"Both the play button and the tick are often used for checklists, although the latter is occasionally also conveying approval."
Emojis are used by peddlers of misinformation to "appeal to the emotions", they said - suggesting health authorities should perhaps consider following suit, if they want people to share correct information.
"On the one hand, you would rather expect a trusted source to have a neutral, non-colloquial tone. On the other hand, it seems too advisable to get to the typical tone in social media, eg. by also using emojis to some degree."
Examples of the misinformation people spread included claims Russian President Vladimir Putin authorised the release of lions onto the streets to keep people indoors (the footage 'proving' the claim was actually shot in South Africa four years earlier), and that locked-down Italians threw money into the streets to "demonstrate that health is not bought with money" (the photos were actually from a 2019 bank robbery in Venezuela).
Celebrities to blame?
More than half the 1500 tweets included in the study were by people with verified accounts - which typically have more followers than non-verified accounts.
"If a popular user spread false or partially false news, then it is more likely to attract more attention from other users compared to the non-popular Twitter handle... This is in line with work by researchers from the Queensland University of Technology who also found that celebrities are so-called 'super-spreaders' of misinformation in the current crisis."
False claims spread faster than partially false claims, they found. Ironically, many of them were "concerned with discrediting other information on social media" - but getting it wrong.
The authors concluded by calling on social media companies to do more policing of their networks.
"Right as we concluded our work on this article, 'doctors, nurses and health experts [... sounded] the alarm' over a 'global infodemic, with viral misinformation on social media threatening lives around the world'.
"They target tech companies, specifically those that run social media platforms. We take their letter as encouragement. The companies might be able to filter much more misinformation than they do now, but to battle this infodemic much more is needed.

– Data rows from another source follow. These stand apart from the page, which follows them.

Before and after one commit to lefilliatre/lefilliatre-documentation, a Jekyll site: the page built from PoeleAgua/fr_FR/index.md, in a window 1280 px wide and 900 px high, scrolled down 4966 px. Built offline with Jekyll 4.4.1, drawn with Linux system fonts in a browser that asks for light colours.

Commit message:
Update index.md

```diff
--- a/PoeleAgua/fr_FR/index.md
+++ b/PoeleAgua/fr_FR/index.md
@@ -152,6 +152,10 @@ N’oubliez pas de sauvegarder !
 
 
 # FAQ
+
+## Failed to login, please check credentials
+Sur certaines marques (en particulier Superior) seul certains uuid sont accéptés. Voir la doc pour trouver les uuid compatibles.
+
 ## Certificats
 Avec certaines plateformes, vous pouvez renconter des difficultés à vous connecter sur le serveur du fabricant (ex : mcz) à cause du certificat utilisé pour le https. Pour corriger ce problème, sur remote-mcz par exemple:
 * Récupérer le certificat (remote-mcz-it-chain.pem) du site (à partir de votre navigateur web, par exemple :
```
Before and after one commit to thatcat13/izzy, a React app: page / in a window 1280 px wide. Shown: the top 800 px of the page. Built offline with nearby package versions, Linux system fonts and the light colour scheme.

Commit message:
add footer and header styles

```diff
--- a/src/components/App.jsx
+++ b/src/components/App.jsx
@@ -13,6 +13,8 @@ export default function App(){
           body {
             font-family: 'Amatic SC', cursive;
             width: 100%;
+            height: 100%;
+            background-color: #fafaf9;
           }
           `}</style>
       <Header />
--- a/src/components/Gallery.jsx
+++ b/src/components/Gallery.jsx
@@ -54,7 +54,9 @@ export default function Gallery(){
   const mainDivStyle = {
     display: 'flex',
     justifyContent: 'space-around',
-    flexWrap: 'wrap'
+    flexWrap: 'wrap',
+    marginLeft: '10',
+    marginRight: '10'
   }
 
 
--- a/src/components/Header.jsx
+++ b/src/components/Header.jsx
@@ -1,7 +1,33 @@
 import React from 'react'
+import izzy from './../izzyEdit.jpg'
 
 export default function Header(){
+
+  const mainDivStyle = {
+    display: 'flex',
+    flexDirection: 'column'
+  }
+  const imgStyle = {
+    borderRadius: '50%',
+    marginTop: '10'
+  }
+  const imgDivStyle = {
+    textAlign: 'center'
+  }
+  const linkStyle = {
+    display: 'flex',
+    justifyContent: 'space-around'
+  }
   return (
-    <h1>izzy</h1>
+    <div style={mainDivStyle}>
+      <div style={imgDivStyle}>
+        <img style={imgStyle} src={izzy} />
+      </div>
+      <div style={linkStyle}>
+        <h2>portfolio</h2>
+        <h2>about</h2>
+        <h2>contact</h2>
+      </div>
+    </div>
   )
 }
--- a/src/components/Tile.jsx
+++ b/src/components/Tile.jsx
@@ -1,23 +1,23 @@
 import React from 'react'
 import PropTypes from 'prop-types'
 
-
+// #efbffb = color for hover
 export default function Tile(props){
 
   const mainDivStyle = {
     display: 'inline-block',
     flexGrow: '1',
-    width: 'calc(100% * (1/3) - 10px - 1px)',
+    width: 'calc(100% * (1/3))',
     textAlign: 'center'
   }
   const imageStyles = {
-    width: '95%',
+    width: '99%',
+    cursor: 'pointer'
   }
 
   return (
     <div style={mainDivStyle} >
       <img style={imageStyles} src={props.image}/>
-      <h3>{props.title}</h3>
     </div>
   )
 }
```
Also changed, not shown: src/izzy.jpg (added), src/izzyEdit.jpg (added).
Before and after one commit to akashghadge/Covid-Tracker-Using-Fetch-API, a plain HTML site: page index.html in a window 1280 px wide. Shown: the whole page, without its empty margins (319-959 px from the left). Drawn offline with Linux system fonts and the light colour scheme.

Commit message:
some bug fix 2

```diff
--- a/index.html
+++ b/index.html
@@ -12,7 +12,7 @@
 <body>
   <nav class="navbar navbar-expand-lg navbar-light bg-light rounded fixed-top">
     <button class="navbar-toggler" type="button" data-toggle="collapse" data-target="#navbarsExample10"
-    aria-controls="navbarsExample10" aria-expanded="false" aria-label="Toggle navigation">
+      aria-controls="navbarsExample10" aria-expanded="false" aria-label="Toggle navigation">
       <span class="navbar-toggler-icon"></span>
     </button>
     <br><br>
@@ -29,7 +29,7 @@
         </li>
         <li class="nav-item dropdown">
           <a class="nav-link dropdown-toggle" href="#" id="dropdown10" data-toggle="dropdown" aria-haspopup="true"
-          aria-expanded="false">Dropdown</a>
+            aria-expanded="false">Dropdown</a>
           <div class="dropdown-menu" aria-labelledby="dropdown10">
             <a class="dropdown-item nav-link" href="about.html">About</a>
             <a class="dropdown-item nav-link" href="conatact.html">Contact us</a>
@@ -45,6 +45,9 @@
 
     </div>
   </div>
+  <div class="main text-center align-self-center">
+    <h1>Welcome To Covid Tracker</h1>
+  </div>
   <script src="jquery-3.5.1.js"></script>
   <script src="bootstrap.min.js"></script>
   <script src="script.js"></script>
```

"We hope we could help to arm those that seek for truth."
The latest research was published this week in journal Online Social Networks and Media.